Woodward, 88, looks back on dedicated life

Wednesday, June 17, 2009

(Photo)
Grover Collins, left, has employed Barbara Woodward for 33 years since he bought out the Lewisburg Insurance Agency, and Barbara went to work for him.
A very special person can be found at work two days a week in the back room of Collins and Miller Insurance LLC real estate and insurance office on Nashville Highway. It's Barbara Woodward, now 88 years old, who has been working in insurance since before she graduated from high school.

"There's no more people like her," says Ronald Greer. "When she leaves I don't know what I'll do!" Greer is 73 now, and met Woodward when he was 16, and trying to get insurance for his first car.

"I was just a young black kid," explains Greer, who couldn't find car insurance until he asked Woodward. "She helped me when I couldn't help myself."

Greer rewarded Woodward with a lifetime of loyalty. She still writes all his insurance policies - house, cars, everything. "I wouldn't want no better insurance person than she is," Greer exclaims.

Woodward learned to write insurance while she was still in high school: she had an after-school job with Norris Hardison, an insurance agent here in Lewisburg. He was paralyzed, so she typed all his insurance policies, and began to learn the business that way.

Barbara met her husband, the late Paul Woodward, because he dated her older sister "a few times. Then he asked me to go and I went."

"We didn't have cars and dates like they do now," she said. "Back then most kids went places in groups. Maybe you'd walk to town and get an ice cream cone. We didn't have the money to rip and romp - we just had a good time."

After she and Paul were married in 1940, Barbara remembers parking on the square in Lewisburg on Saturday night, sitting in the car, and watching the people go by. The stores were open then because that was "when everybody came to town and did their shopping." There were also movies at the Dixie, and you could get something to eat from several different establishments around the square; you could even get "curb service" and eat in your car.
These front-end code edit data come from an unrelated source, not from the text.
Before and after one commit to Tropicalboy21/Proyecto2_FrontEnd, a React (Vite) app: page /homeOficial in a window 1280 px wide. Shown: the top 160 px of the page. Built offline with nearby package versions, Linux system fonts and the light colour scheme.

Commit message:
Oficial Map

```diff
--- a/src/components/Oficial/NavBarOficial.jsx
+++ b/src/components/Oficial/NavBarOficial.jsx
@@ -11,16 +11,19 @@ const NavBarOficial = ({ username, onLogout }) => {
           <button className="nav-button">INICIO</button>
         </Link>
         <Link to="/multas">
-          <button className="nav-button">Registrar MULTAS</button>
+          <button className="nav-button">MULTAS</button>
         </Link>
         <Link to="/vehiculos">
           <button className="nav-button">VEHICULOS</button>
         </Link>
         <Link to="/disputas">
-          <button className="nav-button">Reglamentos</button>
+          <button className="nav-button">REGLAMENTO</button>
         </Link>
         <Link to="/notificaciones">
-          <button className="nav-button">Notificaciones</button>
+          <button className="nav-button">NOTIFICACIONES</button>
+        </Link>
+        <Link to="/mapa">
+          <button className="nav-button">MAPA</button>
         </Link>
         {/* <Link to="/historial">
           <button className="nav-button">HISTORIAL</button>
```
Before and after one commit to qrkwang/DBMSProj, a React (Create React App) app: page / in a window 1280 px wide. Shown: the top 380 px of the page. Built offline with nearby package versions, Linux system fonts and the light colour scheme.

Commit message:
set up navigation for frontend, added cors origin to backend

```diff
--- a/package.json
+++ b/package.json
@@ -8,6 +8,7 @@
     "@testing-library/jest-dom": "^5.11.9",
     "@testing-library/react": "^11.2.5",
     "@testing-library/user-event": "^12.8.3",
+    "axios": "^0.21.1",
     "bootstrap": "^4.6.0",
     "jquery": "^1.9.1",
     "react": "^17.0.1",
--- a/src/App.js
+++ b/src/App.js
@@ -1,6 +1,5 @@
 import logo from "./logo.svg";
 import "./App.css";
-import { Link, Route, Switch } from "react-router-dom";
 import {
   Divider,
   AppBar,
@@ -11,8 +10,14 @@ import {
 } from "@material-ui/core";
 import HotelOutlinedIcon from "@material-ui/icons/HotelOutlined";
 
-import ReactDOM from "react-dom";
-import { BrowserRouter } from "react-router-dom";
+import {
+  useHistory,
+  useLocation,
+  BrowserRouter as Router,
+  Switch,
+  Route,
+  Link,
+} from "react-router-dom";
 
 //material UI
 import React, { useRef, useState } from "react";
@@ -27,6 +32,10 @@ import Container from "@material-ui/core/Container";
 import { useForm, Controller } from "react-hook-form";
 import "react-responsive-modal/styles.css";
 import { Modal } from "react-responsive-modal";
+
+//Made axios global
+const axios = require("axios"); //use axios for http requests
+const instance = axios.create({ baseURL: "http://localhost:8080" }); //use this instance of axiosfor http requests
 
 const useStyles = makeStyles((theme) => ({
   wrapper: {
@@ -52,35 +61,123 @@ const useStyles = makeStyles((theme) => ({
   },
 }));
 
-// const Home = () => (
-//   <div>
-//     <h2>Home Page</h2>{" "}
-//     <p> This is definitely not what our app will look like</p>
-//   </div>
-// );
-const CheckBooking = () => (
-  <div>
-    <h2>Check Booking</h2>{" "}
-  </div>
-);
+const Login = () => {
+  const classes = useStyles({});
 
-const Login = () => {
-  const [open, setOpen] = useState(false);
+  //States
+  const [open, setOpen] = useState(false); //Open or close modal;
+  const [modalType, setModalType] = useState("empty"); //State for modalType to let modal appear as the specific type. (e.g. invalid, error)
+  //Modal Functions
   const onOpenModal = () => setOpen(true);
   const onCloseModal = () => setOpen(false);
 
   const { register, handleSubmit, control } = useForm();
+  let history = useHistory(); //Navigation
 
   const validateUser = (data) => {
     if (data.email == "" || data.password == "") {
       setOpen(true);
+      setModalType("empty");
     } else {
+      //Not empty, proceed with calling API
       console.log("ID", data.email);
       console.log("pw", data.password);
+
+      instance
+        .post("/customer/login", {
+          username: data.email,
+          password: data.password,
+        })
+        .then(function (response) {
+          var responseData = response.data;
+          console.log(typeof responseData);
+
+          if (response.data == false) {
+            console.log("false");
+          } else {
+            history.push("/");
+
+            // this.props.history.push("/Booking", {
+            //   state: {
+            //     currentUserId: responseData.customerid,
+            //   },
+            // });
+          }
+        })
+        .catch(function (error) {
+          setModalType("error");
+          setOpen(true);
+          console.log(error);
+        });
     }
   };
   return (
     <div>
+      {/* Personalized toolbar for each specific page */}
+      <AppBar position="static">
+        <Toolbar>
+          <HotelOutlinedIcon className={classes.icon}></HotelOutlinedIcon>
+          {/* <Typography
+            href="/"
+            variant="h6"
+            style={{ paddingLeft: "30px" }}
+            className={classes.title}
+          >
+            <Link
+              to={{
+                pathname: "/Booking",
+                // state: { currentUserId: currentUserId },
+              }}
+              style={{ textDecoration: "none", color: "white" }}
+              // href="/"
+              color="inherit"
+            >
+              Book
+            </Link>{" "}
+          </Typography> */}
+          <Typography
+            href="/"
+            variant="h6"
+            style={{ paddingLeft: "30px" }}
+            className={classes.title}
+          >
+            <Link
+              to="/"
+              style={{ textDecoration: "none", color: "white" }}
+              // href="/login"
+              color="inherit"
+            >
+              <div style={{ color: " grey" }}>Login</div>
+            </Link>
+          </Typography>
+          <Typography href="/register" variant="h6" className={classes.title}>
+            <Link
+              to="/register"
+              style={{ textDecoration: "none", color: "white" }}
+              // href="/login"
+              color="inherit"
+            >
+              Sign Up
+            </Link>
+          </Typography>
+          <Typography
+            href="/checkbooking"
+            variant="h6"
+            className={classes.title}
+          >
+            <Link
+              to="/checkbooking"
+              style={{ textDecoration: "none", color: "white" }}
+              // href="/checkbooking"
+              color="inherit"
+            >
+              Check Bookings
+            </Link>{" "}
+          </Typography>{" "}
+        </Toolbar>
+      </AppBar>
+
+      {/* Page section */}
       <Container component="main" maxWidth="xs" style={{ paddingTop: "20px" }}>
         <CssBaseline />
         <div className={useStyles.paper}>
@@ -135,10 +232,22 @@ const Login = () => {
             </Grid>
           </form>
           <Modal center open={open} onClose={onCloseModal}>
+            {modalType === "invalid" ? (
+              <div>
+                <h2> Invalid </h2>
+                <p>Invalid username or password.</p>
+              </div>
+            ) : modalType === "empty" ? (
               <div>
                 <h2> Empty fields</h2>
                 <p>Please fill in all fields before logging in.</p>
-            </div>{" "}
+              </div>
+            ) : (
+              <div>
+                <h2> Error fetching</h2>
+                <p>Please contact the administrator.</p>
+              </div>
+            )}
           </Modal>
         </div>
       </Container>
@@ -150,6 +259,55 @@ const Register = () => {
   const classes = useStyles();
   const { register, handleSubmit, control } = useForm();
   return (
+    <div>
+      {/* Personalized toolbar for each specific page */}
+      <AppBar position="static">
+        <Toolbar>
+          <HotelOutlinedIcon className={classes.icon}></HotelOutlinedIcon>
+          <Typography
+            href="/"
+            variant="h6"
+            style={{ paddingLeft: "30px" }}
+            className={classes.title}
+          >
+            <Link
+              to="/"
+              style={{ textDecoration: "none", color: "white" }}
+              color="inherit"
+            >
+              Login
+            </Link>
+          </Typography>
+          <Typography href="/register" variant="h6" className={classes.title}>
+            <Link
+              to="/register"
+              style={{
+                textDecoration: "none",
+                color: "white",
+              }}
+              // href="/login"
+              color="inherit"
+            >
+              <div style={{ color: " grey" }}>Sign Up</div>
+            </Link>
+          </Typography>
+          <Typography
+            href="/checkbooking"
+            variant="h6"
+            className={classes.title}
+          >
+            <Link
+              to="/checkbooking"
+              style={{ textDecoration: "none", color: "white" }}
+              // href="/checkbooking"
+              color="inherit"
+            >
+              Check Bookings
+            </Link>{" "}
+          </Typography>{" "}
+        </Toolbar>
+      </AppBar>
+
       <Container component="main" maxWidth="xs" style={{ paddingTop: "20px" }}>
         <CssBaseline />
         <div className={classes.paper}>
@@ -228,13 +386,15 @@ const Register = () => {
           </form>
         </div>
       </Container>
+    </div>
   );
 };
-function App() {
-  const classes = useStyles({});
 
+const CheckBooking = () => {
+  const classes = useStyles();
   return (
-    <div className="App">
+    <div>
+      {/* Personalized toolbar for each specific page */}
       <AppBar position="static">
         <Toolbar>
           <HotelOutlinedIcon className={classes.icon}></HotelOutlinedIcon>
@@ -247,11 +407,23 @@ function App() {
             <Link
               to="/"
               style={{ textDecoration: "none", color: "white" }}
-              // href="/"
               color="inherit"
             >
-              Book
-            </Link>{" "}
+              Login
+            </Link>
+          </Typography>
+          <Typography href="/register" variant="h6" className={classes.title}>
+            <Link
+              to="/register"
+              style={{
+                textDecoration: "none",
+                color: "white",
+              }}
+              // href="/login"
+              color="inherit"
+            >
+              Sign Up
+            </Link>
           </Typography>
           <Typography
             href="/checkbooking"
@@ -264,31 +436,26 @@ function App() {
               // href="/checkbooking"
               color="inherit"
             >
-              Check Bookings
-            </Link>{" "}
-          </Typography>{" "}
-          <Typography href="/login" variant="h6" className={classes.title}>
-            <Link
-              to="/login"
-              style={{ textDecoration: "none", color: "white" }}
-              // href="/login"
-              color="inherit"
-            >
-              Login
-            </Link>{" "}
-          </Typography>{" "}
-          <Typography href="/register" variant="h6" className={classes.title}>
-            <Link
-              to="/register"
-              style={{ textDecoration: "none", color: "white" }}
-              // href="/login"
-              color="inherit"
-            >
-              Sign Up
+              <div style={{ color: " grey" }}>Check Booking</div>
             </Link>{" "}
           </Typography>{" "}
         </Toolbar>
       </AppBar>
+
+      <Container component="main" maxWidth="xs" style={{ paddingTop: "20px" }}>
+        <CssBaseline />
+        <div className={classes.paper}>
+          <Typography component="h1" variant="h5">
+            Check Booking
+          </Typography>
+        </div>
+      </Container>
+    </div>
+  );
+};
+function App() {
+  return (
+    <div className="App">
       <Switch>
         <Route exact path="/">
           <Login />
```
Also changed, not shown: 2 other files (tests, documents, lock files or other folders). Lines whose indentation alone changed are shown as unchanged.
On Sunday afternoons, they used to go watch a baseball team that "played out in the country."

"I've always been a baseball fan," Barbara says. "I watch a lot of TV. I'm a Braves fan, and I've enjoyed the tennis the last couple of weeks."

Paul was working in the bank when he and Barbara met, but soon the two of them were working together in the Lewisburg Insurance Agency, in the Peoples and Union Bank.

The couple had four children, a boy and three girls, and Barbara tried a couple of other jobs, away from insurance, but eventually Paul told her she had to come back to work for him, so she did.

Paul died in 1975, and it was the year after that that Grover Collins bought out the Lewisburg Insurance Agency, and Barbara went to work for him. And kept on working.

"I just like to work some," she explains. "I would get bored sitting home seven days a week. I think it helps your mind, too - I would assume it does. I like figures."

Barbara gets her ability with numbers from her father, who was a bookkeeper for a pencil company, back in the day when Lewisburg was "the pencil capital of the world."

Of course, Barbara says, the insurance business is "all together different," than when she started 70 years ago. In the old days all the calculations had to be done by hand, and all the typing was done on manual typewriters; the entire policy from beginning to end was written and processed at the insurance office.

Does she anticipate a time when she won't be working two days a week at Grover Collins?

"Yes," replies Barbara. "If I get to feeling so bad I can't come in - or if I got fired." Her arthritis is slowing her down some and she says, "I don't do much walking." Barbara avoids going where she'll have to climb stairs, and she doesn't like to drive far, which prevents her from seeing her sister in Kentucky as much as she'd like.

"I can drive good," she says. Her memories of cars stretch all the way back to pre-school days, when she remembers driving with her mother to Fayetteville in a Model T Ford to go shopping. That trip took "all day long," but, as Barbara says, "It's just fun to go out of town shopping."

Barbara says there's "not really" anything she wished for in her life that she didn't get, and the thing she's most proud of is that all her children "turned out real well." She still lives in the house on Martin Street that she and Paul bought in 1950.

Norma Aldridge of the First Farmers and Merchants Bank has known Barbara for over 50 years, and sums her up by saying, "When I think of Barbara Woodward, I think of a strong person, a dedicated family person, a loyal and generous friend...She is a great example of perseverance and inner strength."